It is still pitch black when the 1m 89 snowman finds his cows. At the only sound of bells and mooing, Thomas must begin milking. Quite a step. Because at the Petit-Creux farm, we practice a method largely abandoned by the industry: pot milking. The majority of dairy farms today have mechanized milking parlors that operate with a pumping system. Process which, according to Marie and Thomas, deteriorates the quality of the product. Thanks to pot milking, no pumping. The claw, a system of four pipes attached to the udder of the cow, directly feeds a pot that Thomas then empties into balls before bringing them to a refrigeration tank. Having only two milking cups, it cannot milk more than two cows at the same time. A tedious job when you have to take care of 13 cows, twice a day. Unimaginable in a large farm.
“Minette’s death was a blow to morale”
After milking, it’s time for the calves to find their mothers. Here, unlike most cattle farms, the calves are not separated from their mothers just after birth but after four months. Closer to nature. “We are not inventing anything, we are adopting ways of doing things. It is above all to be in line with our values and to offer quality products, ”explains Marie.

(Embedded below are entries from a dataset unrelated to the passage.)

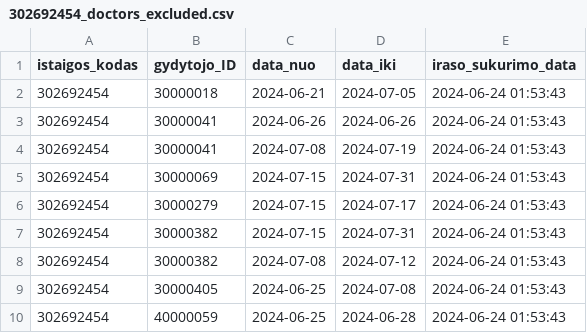
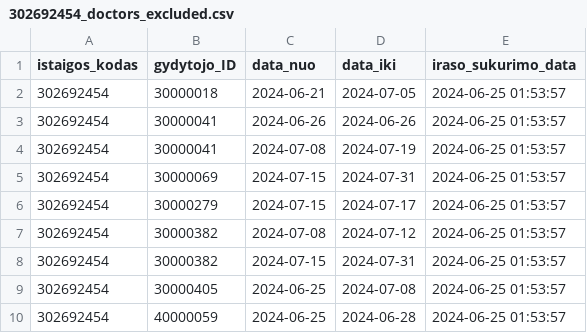
Before and after one commit to vilnius/VMKL, a CSV file: 302692454_doctors_excluded.csv, drawn as a sheet.

```diff
--- a/302692454_doctors_excluded.csv
+++ b/302692454_doctors_excluded.csv
@@ -1,10 +1,10 @@
 istaigos_kodas;gydytojo_ID;data_nuo;data_iki;iraso_sukurimo_data
-302692454;30000018;2024-06-21;2024-07-05;2024-06-24 01:53:43
-302692454;30000041;2024-06-26;2024-06-26;2024-06-24 01:53:43
-302692454;30000041;2024-07-08;2024-07-19;2024-06-24 01:53:43
-302692454;30000069;2024-07-15;2024-07-31;2024-06-24 01:53:43
-302692454;30000279;2024-07-15;2024-07-17;2024-06-24 01:53:43
-302692454;30000382;2024-07-15;2024-07-31;2024-06-24 01:53:43
-302692454;30000382;2024-07-08;2024-07-12;2024-06-24 01:53:43
-302692454;30000405;2024-06-25;2024-07-08;2024-06-24 01:53:43
-302692454;40000059;2024-06-25;2024-06-28;2024-06-24 01:53:43
+302692454;30000018;2024-06-21;2024-07-05;2024-06-25 01:53:57
+302692454;30000041;2024-06-26;2024-06-26;2024-06-25 01:53:57
+302692454;30000041;2024-07-08;2024-07-19;2024-06-25 01:53:57
+302692454;30000069;2024-07-15;2024-07-31;2024-06-25 01:53:57
+302692454;30000279;2024-07-15;2024-07-17;2024-06-25 01:53:57
+302692454;30000382;2024-07-08;2024-07-12;2024-06-25 01:53:57
+302692454;30000382;2024-07-15;2024-07-31;2024-06-25 01:53:57
+302692454;30000405;2024-06-25;2024-07-08;2024-06-25 01:53:57
+302692454;40000059;2024-06-25;2024-06-28;2024-06-25 01:53:57
```
Also changed, not shown: 302692454_family_doctors_list.csv, 302692454_free_registrations.csv.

The couple shares with the young people of their generation the desire for more sustainable consumption, quality food and a return to nature. But with Marie and Thomas, no vegetarian or vegan ideology. “I believe that man is made to eat meat or dairy products, says Marie. We want to show that it is possible to do so while respecting the animal. ”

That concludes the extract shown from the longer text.